= TRY IT =
Below are some records; quote exactly the lines from the one that contains "circunferencia y muy" through the one that contains "hilo de luz", inclusive, and no others.

= RECORD EXTRACTS =
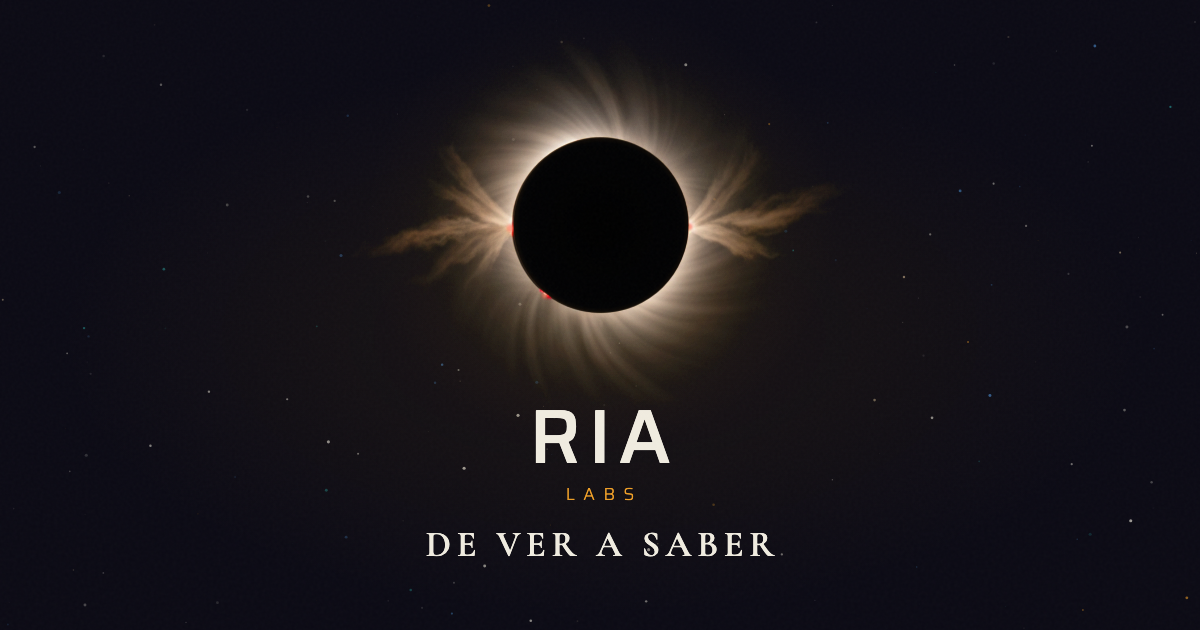
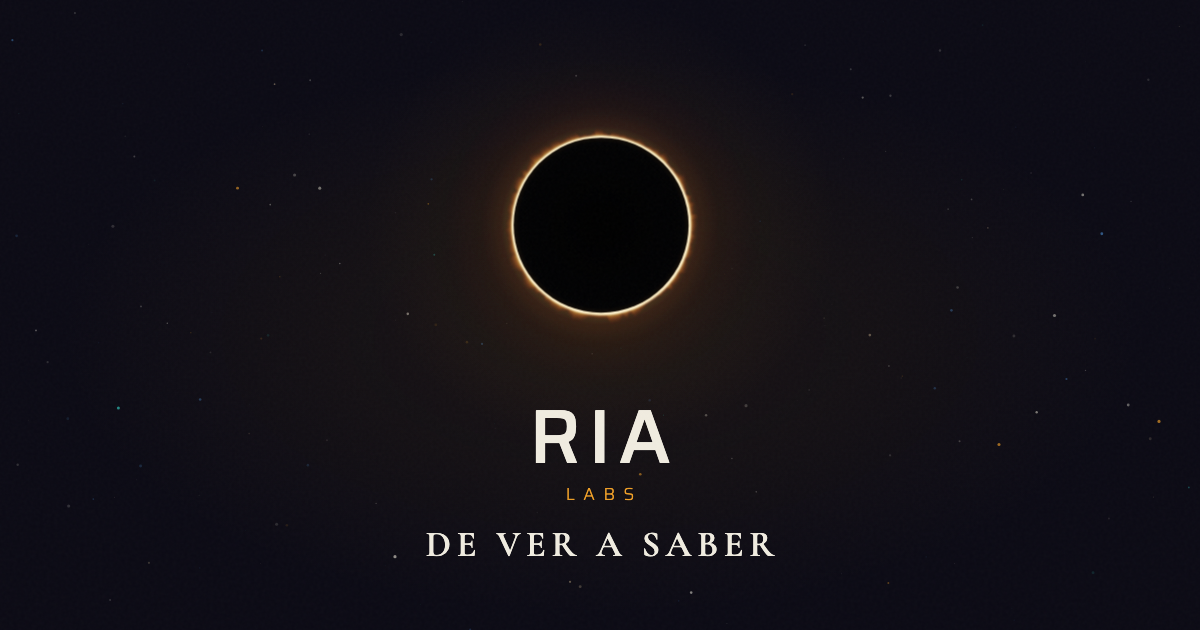
CONTENIDO y tarjeta OG: el pulido del hero (flama ecuánime, estrella, desenclipsar apagado, anillo, fuera Byte × VRIO)
§0.1 el pulido con técnica y períodos; §0.3 assets (la corona fotográfica ya no se carga, sol y luna en data-href,
el anillo, el favicon, capturar-home con estrella=); §0.4 pendientes nuevos (favicon.ico, PNG de los lockups,
menciones a Byte y VRIO que quedan, la nav si vuelve el ciclo); §9.3 el anillo; og-image.png regenerada con la
flama y sin estrella.

Changed region(s): [[0.3083, 0.1206, 0.6783, 0.6032]]

diff --git a/CONTENIDO.md b/CONTENIDO.md
@@ -100,6 +100,51 @@
   `defs` porque los usa el diagrama de Dataflow. Vuelve en la banda de Dataflow como el motor, en el
   separador de Equipo (Byte y VRIO, heredado de v4) y en los dos retratos: esos siguen vectoriales. Cómo se
   generó, qué se eligió y qué costó: §0.3.
+- **Pulido del hero** (rama `hero-pulido`, 2026-10-13; pedido verbatim de Matías en el registro de prompts: *«el
+  juego del click y la orbita del ente eclipsante lo vamos a apagar por ahora… la flama en el aureola del eclipse es
+  exagerada, prefiero que no haya flama o si la hay que sea ecuanime en todo el diametro de la circunferencia y muy
+  sutil, y en movimiento… si cada tanto puede asomar una estrella de luz… la screen 2 es una idea que me gusta como
+  logo»*; las tres capturas de referencia quedaron en `_capturas/referencias-eclipse/`, fuera de git). Cinco cosas:
+  - **La corona es una flama ecuánime, procedural.** Fuera la foto con streamers (`assets/eclipse-corona.webp` queda
+    en el repo, pero la página ya no la carga). En su lugar un `<canvas>` (`#sis-flama`, script «FLAMA») debajo del
+    SVG, centrado en la luna y siguiéndola en su libración, así el aro queda parejo: para cada ángulo, un hilo de luz
+    amarillo pálido pegado al limbo (una campana de 1,5 px a 0,9 px del borde negro, con el brillo modulado ±8 %) y una
+    lengua corta —de 4,5 a 17 % del radio— que va del amarillo pálido al ámbar, al naranja y al rojo, cuyo largo sale
+    de dos octavas de ruido periódico: 48 y 144 puntos de control alrededor del aro, cada uno pasando de un valor al
+    azar al siguiente (smoothstep) en 1,4–3,2 s y en 0,5–1,2 s, y las dos octavas derivando despacio en sentidos
+    opuestos (una vuelta en 240 s y en 150 s). Titila sin saltos y la turbulencia recorre el borde. Se pinta por píxel
+    sobre una lista fija del anillo (distancia al limbo y ángulo de cada píxel, precalculada al medir: ~80 mil píxeles
+    a 1440) con dos tablas de color, a 24 fps y sólo con el hero a la vista y la pestaña visible; DPR tope 2 y lado
+    tope 640 px. Alrededor, `#sis-aureola`: un gradiente radial rojizo en CSS que respira en 7 s y de día se apaga.
+    Las tres protuberancias rojas del SVG se fueron (la flama es pareja, sin accidentes). Sin canvas, vuelve el halo
+    vectorial (`.sin-corona`). De lejos se lee como un aro de luz fino y vivo, no como fuego; de cerca, como la
+    screen 3. Pesa cero: no hay imagen.
+  - **La estrella de luz.** Cada tanto asoma en un punto del borde (`#sis-estrella`, script «ESTRELLA»): un núcleo
+    blanco que crece en el primer tercio y se apaga en los dos restantes (3,2 s), seis rayos de lente finos con
+    degradé a la punta (uno largo, de 150 unidades; el conjunto rota al azar ±45°) y un glare suave de 64 unidades.
+    La primera a los 4,5 s de cargar; después a intervalos irregulares de 25 a 60 s, nunca dos seguidas a menos de 50°
+    una de otra, sólo con el hero a la vista, la pestaña visible y en noche. `?estrella=<ms>` la fija en ese instante
+    arriba a la derecha (1000 = el pico) para fotografiarla; `?estrella=no` la apaga. Con `prefers-reduced-motion`:
+    sin estrella, flama quieta (un cuadro) y aureola sin respirar.
+  - **El desenclipsar está apagado, no borrado.** `DESENCLIPSAR_ACTIVO = false` al principio de la IIFE: el ciclo
+    entero sigue en el código, sin disparadores —ni clic en el eclipse, ni en el logo (que vuelve a ser sólo el enlace
+    a `#inicio`), ni botón accesible, ni `aria-pressed`, ni cursor, ni la pista «tocá el eclipse»—. Los tres elementos
+    del SVG (`#sis-anillo`, `#sis-hint`, `#sis-hit`) y el botón `.ecl-btn` salieron del DOM; un comentario en el hero
+    los guarda textualmente y sus reglas CSS siguen. Los ganchos `?tema=dia` y `?ciclo=<ms>` andan para probarlo.
+    Para reactivar: la constante en `true` y devolver esos cuatro elementos. Lo que no vuelve solo: el isotipo de la
+    nav ya es el anillo y no tiene luna que acompañe el viaje (el ciclo lo tolera: `navLuna` queda en null). Las
+    fotos del sol y de la luna viajera (`eclipse-sol.webp`, `eclipse-luna.webp`) ya no se descargan al cargar la
+    página: van en `data-href` y el ciclo (o `?tema=dia`) las pide cuando las necesita.
+  - **El logo es el anillo** (la screen 2; §9.3 y `logos/README.md`). En la página, con mesura: el isotipo de la nav
+    (24 px, grosor 7,5 de 100 para que a ese tamaño siga siendo un aro), el pie (18 px, al 80 %), el `favicon.svg`
+    (grosor 9) y el separador entre Equipo y Contacto (58 px). El hero sigue siendo el eclipse grande, no el logo.
+  - **Fuera Byte × VRIO** (pedido de Matías del mismo día: *«vamos también a sacar las menciones a Byte y a VRIO de
+    la página»*): la línea `.hero-origin` del hero («Byte × VRIO», con enlaces a compu-byte.com.ar y vrio.ar) se fue
+    con su CSS; el pie dice «© 2026 RIA Labs · Rosario, Argentina»; el separador orbital de Equipo (los planetas Byte
+    y VRIO alrededor del eclipse, heredado de v4, con sus gradientes `vrio-grad`/`byte-grad` y su script) es ahora
+    el anillo solo (`#equipo-anillo`). Quedan para otra pasada la meta description («Nacidos de Byte y VRIO»), las
+    bios de Equipo (la casa Byte de Sebastián, VRIO Estudio en la de Matías) y el Laboratorio («dos puertas en
+    Rosario»).
 - **Cada vertical es un astro vivo con sus sabores en órbita** (viñeta `.prod-vis` de cada banda, SVG propio de
   480×400, vanilla; la superficie la arma y la mueve el script, según `data-astro`). El astro lleva la tecnología
   de la vertical en su superficie, en línea técnica sobre la esfera, no como ícono, y **se mueve**: mirarlo es
@@ -260,11 +305,13 @@
   la melena vuela al viento de un ventilador, el eclipse chico y al fondo, el mismo en los dos— y el jpg adentro
   como fallback. Arranca solo a la vista, se pausa al salir, y con `prefers-reduced-motion` queda la foto. Cómo
   se hizo y qué se midió, en §0.3.
-- **Nav**: Analítico · Espacio · Automoción (con el punto de color de cada uno) · Dataflow · Laboratorio ·
+- **Nav** (el isotipo es el anillo desde el 13/10): Analítico · Espacio · Automoción (con el punto de color de cada uno) · Dataflow · Laboratorio ·
   Equipo · *Conversemos*. En ≤860 px hay botón MENÚ con panel desplegable (v4 escondía los enlaces).
 - **Contacto**: el pre-título ahora es la pregunta del laboratorio («¿Tenés un problema que nadie resolvió?»)
-  y vuelve el copete de cierre. Footer © 2026.
-- **Desenclipsar: el eclipse se toca** (rama `desenclipsar`, 2026-10-10; pedido verbatim en el registro de
+  y vuelve el copete de cierre. Footer © 2026 (desde el 13/10, «© 2026 RIA Labs · Rosario, Argentina»: sin Byte × VRIO,
+  y con el anillo delante del wordmark).
+- **Desenclipsar: el eclipse se toca** — **apagado desde el 13/10** (`DESENCLIPSAR_ACTIVO = false`; ver el pulido
+  del hero, arriba; lo que sigue describe el ciclo tal como queda en el código) (rama `desenclipsar`, 2026-10-10; pedido verbatim en el registro de
   prompts). Un clic en el centro del eclipse del hero, o en el isotipo + wordmark de la nav (que sigue
   llevando a `#inicio`), dispara **un ciclo completo, no un toggle**: la luna sale del disco hacia la
   izquierda en trayectoria elíptica —*destape*, ~2,5 s, en los que el sol se enciende (disco, resplandor,
@@ -316,13 +363,15 @@
 | `assets/retrato-sebastian.mp4` / `.webm` · `assets/retrato-matias.mp4` / `.webm` | **retratos vivos** (2026-10-11): clips 720×900, 24 fps, en loop (9,67 s y 10,25 s), H.264 `yuv420p` sin audio + VP9. Sebastián 1,09 MB / 0,90 MB · Matías 0,83 MB / 0,65 MB |
 | `assets/retrato-sebastian-sobrio.jpg` · `assets/retrato-matias-sobrio.jpg` | la familia **sobria**: los mismos retratos sin la melena (~82 KB y ~79 KB, con el mismo eclipse unificado). Para cambiar de familia alcanza con renombrar; la sobria no tiene clip |
 | `scripts/generar-retratos-vivos.py` | cómo se hicieron el eclipse unificado y los retratos vivos (abajo): `fondo`, `video`, `post`, y `costura` para medir el loop |
-| `assets/eclipse-corona.webp` · `.jpg` | **la corona de la totalidad** (2026-10-12): WebP 1000×1000 con alfa desde la luminancia, 150 KB, el disco negro centrado a r = 0,1515 del lado. El jpg (37 KB) es la misma toma sobre negro, de respaldo y referencia; la página no lo usa |
-| `assets/eclipse-sol.webp` | la fotósfera en luz blanca, 720×720, alfa = disco (r = 0,4873 del lado), 20 KB |
-| `assets/eclipse-luna.webp` | la luna llena teñida al dorado, 720×720, alfa = disco, 22 KB: la cara iluminada de la luna viajera |
+| `assets/eclipse-corona.webp` · `.jpg` | **la corona fotográfica** (2026-10-12): WebP 1000×1000 con alfa desde la luminancia, 150 KB, el disco negro centrado a r = 0,1515 del lado. El jpg (37 KB) es la misma toma sobre negro. **Desde el 13/10 la página no carga ninguno de los dos** (la corona es la flama procedural); quedan en el repo por si el ciclo o la foto vuelven |
+| `assets/eclipse-sol.webp` | la fotósfera en luz blanca, 720×720, alfa = disco (r = 0,4873 del lado), 20 KB. Desde el 13/10 va en `data-href`: se descarga sólo cuando el ciclo o `?tema=dia` la piden |
+| `assets/eclipse-luna.webp` | la luna llena teñida al dorado, 720×720, alfa = disco, 22 KB: la cara iluminada de la luna viajera. Desde el 13/10, `data-href` como la del sol |
+| `logos/ria-anillo-{color,blanco,negro,outline}.svg` · `logos/ria-anillo-lockup-horizontal-{color,blanco,negro,outline}.svg` | **el isotipo anillo** (2026-10-13, la screen 2 de Matías) y su lockup horizontal con el wordmark en Saira; §9.3 y `logos/README.md`. PNG de los cuatro isotipos a 256/512/1024/2048 en `logos/png/` (`bash logos/build-pngs.sh ria-anillo-color.svg …`, ahora con fallback a Chrome headless si no hay cairosvg). Los lockups no tienen PNG: sin Saira instalada saldrían con otra fuente |
+| `favicon.svg` | el anillo (grosor 9 de 92, un poco más grueso que el de marca, para que a 16 px siga siendo un aro). Hasta el 13/10, el eclipse de halos de v4. `favicon.ico` y `ria-favicon/` siguen siendo los viejos |
 | `scripts/generar-eclipse.py` | cómo se generaron y procesaron las tres (abajo): `corona`, `sol`, `luna`, `medir`, `post-*`, `hoja` |
-| `og-image.png` | tarjeta 1200×630: el eclipse solo + RIA Labs + «DE VER A SABER» en Cormorant (`OG=1 scripts/capturar-home.sh v5`; el modo OG esconde además la pista «tocá el eclipse»). Regenerada el 10/10 con el titular nuevo y el 12/10 con el eclipse cinemático. La anterior quedó en `og-image-v4.png` |
+| `og-image.png` | tarjeta 1200×630: el eclipse solo + RIA Labs + «DE VER A SABER» en Cormorant (`OG=1 scripts/capturar-home.sh v5`; el modo OG esconde además la pista «tocá el eclipse»). Regenerada el 10/10 con el titular nuevo, el 12/10 con el eclipse cinemático y el 13/10 con la flama ecuánime (sin estrella: `QUERY=estrella=no`). ~600 KB (el cielo con ruido no comprime). La anterior quedó en `og-image-v4.png` |
 | `scripts/generar-retratos.py` | cómo se hicieron los retratos (abajo) |
-| `scripts/capturar-home.sh` | fotografía la home completa con Chrome headless (desktop 1440 y móvil 390 por iframe; `OG=1` también la tarjeta, con el eclipse a 320 px; `QUERY=tema=dia`, `QUERY=ciclo=4200` o `QUERY=t=43200000` fotografía el día, un instante del ciclo del eclipse o la página con el reloj adelantado (astros y banda Dataflow), `NOMBRE=dia` nombra los PNG; `ALTO=9600` para la página entera). Levanta su propio `http.server` en 8895–8899 y lo mata por PID |
+| `scripts/capturar-home.sh` | fotografía la home completa con Chrome headless (desktop 1440 y móvil 390 por iframe; `OG=1` también la tarjeta, con el eclipse a 320 px; `QUERY=tema=dia`, `QUERY=ciclo=4200`, `QUERY=t=43200000` o `QUERY=estrella=1000` / `estrella=no` fotografía el día, un instante del ciclo del eclipse, la página con el reloj adelantado (astros y banda Dataflow) o la estrella de luz del hero fija en su pico / apagada (sin QUERY sale apagándose: la primera asoma a los 4,5 s y Chrome fotografía a los ~6); la QUERY aplica también a la tarjeta OG; `NOMBRE=dia` nombra los PNG; `ALTO=16000` para la página entera, que mide ~11.300 px en desktop desde el 13/10). Levanta su propio `http.server` en 8895–8899 y lo mata por PID |
 
 **Retratos (2026-10-10).** Generados con `google/nano-banana` vía Replicate (token en
 `~/.credentials/replicate.env`) a partir de las fotos reales de `~/dev/RIALabs/Fotos/` (`otra.jpeg` y
@@ -452,6 +501,21 @@ en las capturas del ciclo el tema ya está en día desde el primer cuadro (el sc
 diamante del destape (730 ms) se fotografía sobre papel aunque en el navegador ocurre todavía sobre noche; y el limbo de la
 fotósfera de día es marrón, como lo trajo la foto, lo que se lee como oscurecimiento al limbo pero podría aclararse en post.
 
+**La flama ecuánime, la estrella y el anillo (2026-10-13, rama `hero-pulido`).** Técnica y períodos en §0.1 (pulido del
+hero). Se eligió el canvas procedural y no una imagen generada porque lo que Matías pidió es control —sutileza pareja y
+movimiento sin saltos—, y una foto de nano-banana trae accidentes (lenguas largas, zonas más densas) que después hay que
+disimular; además pesa cero y sigue a la luna. Lo verificado en captura (desktop 1440, móvil 390, noche con y sin
+estrella, `?tema=dia`, `prefers-reduced-motion` forzado, OG y la página entera, sin `Uncaught` en el log de Chrome): de
+noche el aro se lee fino, parejo y vivo, con el hilo pálido en el limbo y las lenguas cortas de ámbar a rojo; la estrella
+asoma con su núcleo, sus seis rayos y el glare y se lee como la screen 1; de día queda el sol con su resplandor, la flama
+y la aureola apagadas; con reduced-motion la flama es un cuadro quieto y no hay estrella; el anillo se ve en la nav, en el
+pie, en el separador y en el favicon a 16/32/64 px sobre oscuro y sobre blanco; la página no descarga
+`eclipse-corona.webp`, `eclipse-sol.webp` ni `eclipse-luna.webp` al cargar. Las capturas quedaron en
+`_capturas/hero-pulido/` (ignorado). Lo que queda dudoso: la lengua más larga (17 % del radio) y el alfa del rojo se
+calibraron mirando capturas fijas, no el movimiento; si en el navegador la flama se siente demasiado quieta o demasiado
+viva, los diales son `LMIN`/`LMAX`, las duraciones de las dos octavas y la deriva (`omega`) al principio del script
+«FLAMA».
+
 ### 0.4 Pendientes que deja la v5
 
 - Renombrar *RIA Comms* → *RIA Diálogo* en `/laboratorio/` (y decidir si va *Diálogo* o *Comunicación*).
@@ -466,9 +530,17 @@ fotósfera de día es marrón, como lo trajo la foto, lo que se lee como oscurec
   desde la expedición 04. Decidir si se enlazan.
 - El satélite **Acceso** de RIA Espacio no enlaza a nada: Rosental y Mercado Fisherton son instalaciones con
   login. Cuando Acceso tenga página pública, es agregarle el `href`.
-- El eclipse del separador de Equipo sigue vectorial (anillos de trazo); el del hero ya es fotográfico. Si se quiere
-  unificar, el camino es la misma corona con alfa (`assets/eclipse-corona.webp`) escalada a su viewBox. (El de la
-  banda Dataflow se fue con la banda-historia el 12/10.)
+- El separador de Equipo es el anillo (el isotipo) desde el 13/10; el eclipse vectorial que tenía, y el de la banda
+  Dataflow, ya no están en la página.
+- `favicon.ico` y la carpeta `ria-favicon/` siguen siendo el eclipse de halos viejo; `favicon.svg` ya es el anillo.
+  Regenerar el `.ico` (y los PNG de `ria-favicon/`) desde `favicon.svg`.
+- Los lockups con el anillo (`logos/ria-anillo-lockup-horizontal-*.svg`) no tienen PNG: hace falta Saira instalada
+  para que el wordmark salga fiel (`logos/build-pngs.sh`).
+- Quedan menciones a Byte y VRIO fuera del hero, el pie y el separador: la meta description («Nacidos de Byte y
+  VRIO»), las fichas de Equipo (la casa Byte de Sebastián, VRIO Estudio en la bio de Matías) y el Laboratorio («dos
+  puertas en Rosario: Byte… y VRIO»). Es otra pasada.
+- Si el desenclipsar vuelve (`DESENCLIPSAR_ACTIVO = true`), el isotipo de la nav —hoy el anillo— ya no tiene luna que
+  acompañe el viaje; decidir si el anillo acompaña de otra forma o no acompaña.
 - Los contadores de la banda Dataflow proyectan la lectura del tablero del 10/10/2026 (§0.5): cada tanto conviene
   cargar una lectura nueva (constantes al principio del script «DATAFLOW · la onda» y la fecha en `.df-nota`), porque
   con los meses la proyección se aleja de lo medido. Y la curva horaria es plausible, no medida: cuando el tablero
@@ -970,6 +1042,18 @@ Frase central (v2, resumen de la ventaja competitiva):
 - **v5 desde 2026-10-12:** el hero es un eclipse cinemático en capas (foto de la corona con alfa + fotósfera + luna negra,
   §0.1), y el isotipo de la nav, inline en `v5/index.html`, es una corona de luz con un streamer ecuatorial y la luna
   negra centrada (24 px). Dataflow y Equipo conservan el eclipse vectorial.
+- **El anillo (2026-10-13, rama `hero-pulido`) — el isotipo nuevo.** Sale de una referencia que Matías trajo («la
+  screen 2 es una idea que me gusta como logo»): una circunferencia limpia de grosor uniforme, sin relleno, con
+  degradé lineal vertical amarillo → naranja → rojo. Medido en la referencia: grosor 6,3 % del diámetro exterior, el
+  amarillo se sostiene en el 10 % de arriba y pasa rápido al naranja hacia el 30 %, después baja despacio al rojo.
+  Construcción (`logos/ria-anillo-color.svg`, viewBox 100): círculo r 43, trazo 6 (exterior 46, interior 40), gradiente
+  `#f8df6a` (0) → `#e4753d` (0,3) → `#d35745` (0,62) → `#c54a45` (1). Variantes `blanco`, `negro`, `outline` (los dos
+  bordes en `currentColor`) y lockup horizontal con el wordmark RIA Labs en Saira
+  (`ria-anillo-lockup-horizontal-*.svg`, misma caja de 640×180 que el lockup vigente). Convención y usos en
+  `logos/README.md`. En la página: isotipo de la nav (24 px, trazo 7,5), pie (18 px, al 80 %), `favicon.svg` (trazo 9)
+  y el separador entre Equipo y Contacto (`#equipo-anillo`). El hero sigue siendo el eclipse —la flama ecuánime sobre
+  la luna negra— y no el logo; el anillo es la versión gráfica, plana, de esa misma figura. Los isotipos `ria-isotipo-*`
+  (el eclipse de halos de v4) siguen en la carpeta como histórico.
 
 ### 9.4 Lenguaje visual
 
@@ -994,7 +1078,7 @@ Frase central (v2, resumen de la ventaja competitiva):
 | `assets/equipo-sebastian.jpg` | 52 KB | Retrato de Sebastián Acedo · 360×360, sección Equipo del home |
 | `assets/equipo-matias.jpg` | 50 KB | Retrato de Matías Gallego · 360×360, sección Equipo del home |
 | `assets/ria-labs-eclipse-icon.svg` | 645 B | Icono del eclipse (vector) |
-| `og-image.png` (raíz) | 137 KB | Open Graph 1200×630 para WhatsApp / Twitter Card |
+| `og-image.png` (raíz) | ~600 KB desde v5 (cielo con ruido) | Open Graph 1200×630 para WhatsApp / Twitter Card |
 
 ### 10.2 Favicon system (`ria-favicon/`)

= EXERCISE RESULT =
+  exagerada, prefiero que no haya flama o si la hay que sea ecuanime en todo el diametro de la circunferencia y muy
+  sutil, y en movimiento… si cada tanto puede asomar una estrella de luz… la screen 2 es una idea que me gusta como
+  logo»*; las tres capturas de referencia quedaron en `_capturas/referencias-eclipse/`, fuera de git). Cinco cosas:
+  - **La corona es una flama ecuánime, procedural.** Fuera la foto con streamers (`assets/eclipse-corona.webp` queda
+    en el repo, pero la página ya no la carga). En su lugar un `<canvas>` (`#sis-flama`, script «FLAMA») debajo del
+    SVG, centrado en la luna y siguiéndola en su libración, así el aro queda parejo: para cada ángulo, un hilo de luz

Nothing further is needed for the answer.